Source records
-- Opening Marker --
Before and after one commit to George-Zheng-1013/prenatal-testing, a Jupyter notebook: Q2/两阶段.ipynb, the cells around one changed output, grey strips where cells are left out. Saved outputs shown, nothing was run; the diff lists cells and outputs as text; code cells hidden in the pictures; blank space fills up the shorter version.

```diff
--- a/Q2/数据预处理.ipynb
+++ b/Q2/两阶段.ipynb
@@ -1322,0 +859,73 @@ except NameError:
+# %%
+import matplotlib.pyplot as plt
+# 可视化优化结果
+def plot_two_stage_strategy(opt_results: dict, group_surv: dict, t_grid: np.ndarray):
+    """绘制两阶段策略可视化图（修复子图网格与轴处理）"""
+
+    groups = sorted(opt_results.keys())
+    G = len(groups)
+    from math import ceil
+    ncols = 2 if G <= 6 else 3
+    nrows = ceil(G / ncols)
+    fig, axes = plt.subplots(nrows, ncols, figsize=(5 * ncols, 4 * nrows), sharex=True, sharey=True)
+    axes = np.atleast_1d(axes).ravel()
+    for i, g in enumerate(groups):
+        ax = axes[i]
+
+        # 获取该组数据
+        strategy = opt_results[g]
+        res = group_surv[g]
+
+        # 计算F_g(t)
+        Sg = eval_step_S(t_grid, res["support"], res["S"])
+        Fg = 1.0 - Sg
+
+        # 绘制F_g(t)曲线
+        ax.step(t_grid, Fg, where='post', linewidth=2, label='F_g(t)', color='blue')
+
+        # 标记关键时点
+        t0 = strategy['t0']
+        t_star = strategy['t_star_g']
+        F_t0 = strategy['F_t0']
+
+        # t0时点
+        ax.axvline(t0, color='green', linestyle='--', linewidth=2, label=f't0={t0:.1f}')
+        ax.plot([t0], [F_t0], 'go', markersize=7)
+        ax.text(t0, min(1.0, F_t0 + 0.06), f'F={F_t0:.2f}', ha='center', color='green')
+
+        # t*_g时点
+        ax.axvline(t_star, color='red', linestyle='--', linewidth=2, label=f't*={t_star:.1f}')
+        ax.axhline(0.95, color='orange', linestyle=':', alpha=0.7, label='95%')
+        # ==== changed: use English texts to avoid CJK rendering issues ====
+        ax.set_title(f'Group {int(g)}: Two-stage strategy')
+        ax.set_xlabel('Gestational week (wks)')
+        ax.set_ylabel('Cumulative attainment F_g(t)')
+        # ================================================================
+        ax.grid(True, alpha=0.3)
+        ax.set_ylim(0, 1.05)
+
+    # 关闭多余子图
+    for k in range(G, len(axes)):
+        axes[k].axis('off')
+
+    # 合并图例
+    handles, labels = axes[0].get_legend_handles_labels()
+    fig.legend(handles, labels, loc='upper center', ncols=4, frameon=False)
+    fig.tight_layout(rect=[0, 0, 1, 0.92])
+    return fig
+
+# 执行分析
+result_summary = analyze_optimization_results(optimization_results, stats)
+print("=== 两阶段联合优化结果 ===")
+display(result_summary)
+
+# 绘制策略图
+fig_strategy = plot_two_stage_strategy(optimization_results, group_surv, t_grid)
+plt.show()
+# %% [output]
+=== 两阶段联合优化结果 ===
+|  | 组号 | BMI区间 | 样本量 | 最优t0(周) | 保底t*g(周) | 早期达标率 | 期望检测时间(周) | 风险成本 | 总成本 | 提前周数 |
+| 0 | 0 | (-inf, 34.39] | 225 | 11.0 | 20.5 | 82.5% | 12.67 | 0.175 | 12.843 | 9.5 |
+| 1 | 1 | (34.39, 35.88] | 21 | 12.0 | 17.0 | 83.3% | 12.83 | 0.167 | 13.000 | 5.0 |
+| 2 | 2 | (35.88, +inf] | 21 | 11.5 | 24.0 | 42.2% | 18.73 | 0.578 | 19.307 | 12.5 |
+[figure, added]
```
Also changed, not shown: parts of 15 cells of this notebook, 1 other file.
-- Closing Marker --
From the first line to the last, retype the data exactly.

Before and after one commit to George-Zheng-1013/prenatal-testing, a Jupyter notebook: Q2/两阶段.ipynb, the cells around one changed output, grey strips where cells are left out. Saved outputs shown, nothing was run; the diff lists cells and outputs as text; code cells hidden in the pictures; blank space fills up the shorter version.

```diff
--- a/Q2/数据预处理.ipynb
+++ b/Q2/两阶段.ipynb
@@ -1322,0 +859,73 @@ except NameError:
+# %%
+import matplotlib.pyplot as plt
+# 可视化优化结果
+def plot_two_stage_strategy(opt_results: dict, group_surv: dict, t_grid: np.ndarray):
+    """绘制两阶段策略可视化图（修复子图网格与轴处理）"""
+
+    groups = sorted(opt_results.keys())
+    G = len(groups)
+    from math import ceil
+    ncols = 2 if G <= 6 else 3
+    nrows = ceil(G / ncols)
+    fig, axes = plt.subplots(nrows, ncols, figsize=(5 * ncols, 4 * nrows), sharex=True, sharey=True)
+    axes = np.atleast_1d(axes).ravel()
+    for i, g in enumerate(groups):
+        ax = axes[i]
+
+        # 获取该组数据
+        strategy = opt_results[g]
+        res = group_surv[g]
+
+        # 计算F_g(t)
+        Sg = eval_step_S(t_grid, res["support"], res["S"])
+        Fg = 1.0 - Sg
+
+        # 绘制F_g(t)曲线
+        ax.step(t_grid, Fg, where='post', linewidth=2, label='F_g(t)', color='blue')
+
+        # 标记关键时点
+        t0 = strategy['t0']
+        t_star = strategy['t_star_g']
+        F_t0 = strategy['F_t0']
+
+        # t0时点
+        ax.axvline(t0, color='green', linestyle='--', linewidth=2, label=f't0={t0:.1f}')
+        ax.plot([t0], [F_t0], 'go', markersize=7)
+        ax.text(t0, min(1.0, F_t0 + 0.06), f'F={F_t0:.2f}', ha='center', color='green')
+
+        # t*_g时点
+        ax.axvline(t_star, color='red', linestyle='--', linewidth=2, label=f't*={t_star:.1f}')
+        ax.axhline(0.95, color='orange', linestyle=':', alpha=0.7, label='95%')
+        # ==== changed: use English texts to avoid CJK rendering issues ====
+        ax.set_title(f'Group {int(g)}: Two-stage strategy')
+        ax.set_xlabel('Gestational week (wks)')
+        ax.set_ylabel('Cumulative attainment F_g(t)')
+        # ================================================================
+        ax.grid(True, alpha=0.3)
+        ax.set_ylim(0, 1.05)
+
+    # 关闭多余子图
+    for k in range(G, len(axes)):
+        axes[k].axis('off')
+
+    # 合并图例
+    handles, labels = axes[0].get_legend_handles_labels()
+    fig.legend(handles, labels, loc='upper center', ncols=4, frameon=False)
+    fig.tight_layout(rect=[0, 0, 1, 0.92])
+    return fig
+
+# 执行分析
+result_summary = analyze_optimization_results(optimization_results, stats)
+print("=== 两阶段联合优化结果 ===")
+display(result_summary)
+
+# 绘制策略图
+fig_strategy = plot_two_stage_strategy(optimization_results, group_surv, t_grid)
+plt.show()
+# %% [output]
+=== 两阶段联合优化结果 ===
+|  | 组号 | BMI区间 | 样本量 | 最优t0(周) | 保底t*g(周) | 早期达标率 | 期望检测时间(周) | 风险成本 | 总成本 | 提前周数 |
+| 0 | 0 | (-inf, 34.39] | 225 | 11.0 | 20.5 | 82.5% | 12.67 | 0.175 | 12.843 | 9.5 |
+| 1 | 1 | (34.39, 35.88] | 21 | 12.0 | 17.0 | 83.3% | 12.83 | 0.167 | 13.000 | 5.0 |
+| 2 | 2 | (35.88, +inf] | 21 | 11.5 | 24.0 | 42.2% | 18.73 | 0.578 | 19.307 | 12.5 |
+[figure, added]
```
Also changed, not shown: parts of 15 cells of this notebook, 1 other file.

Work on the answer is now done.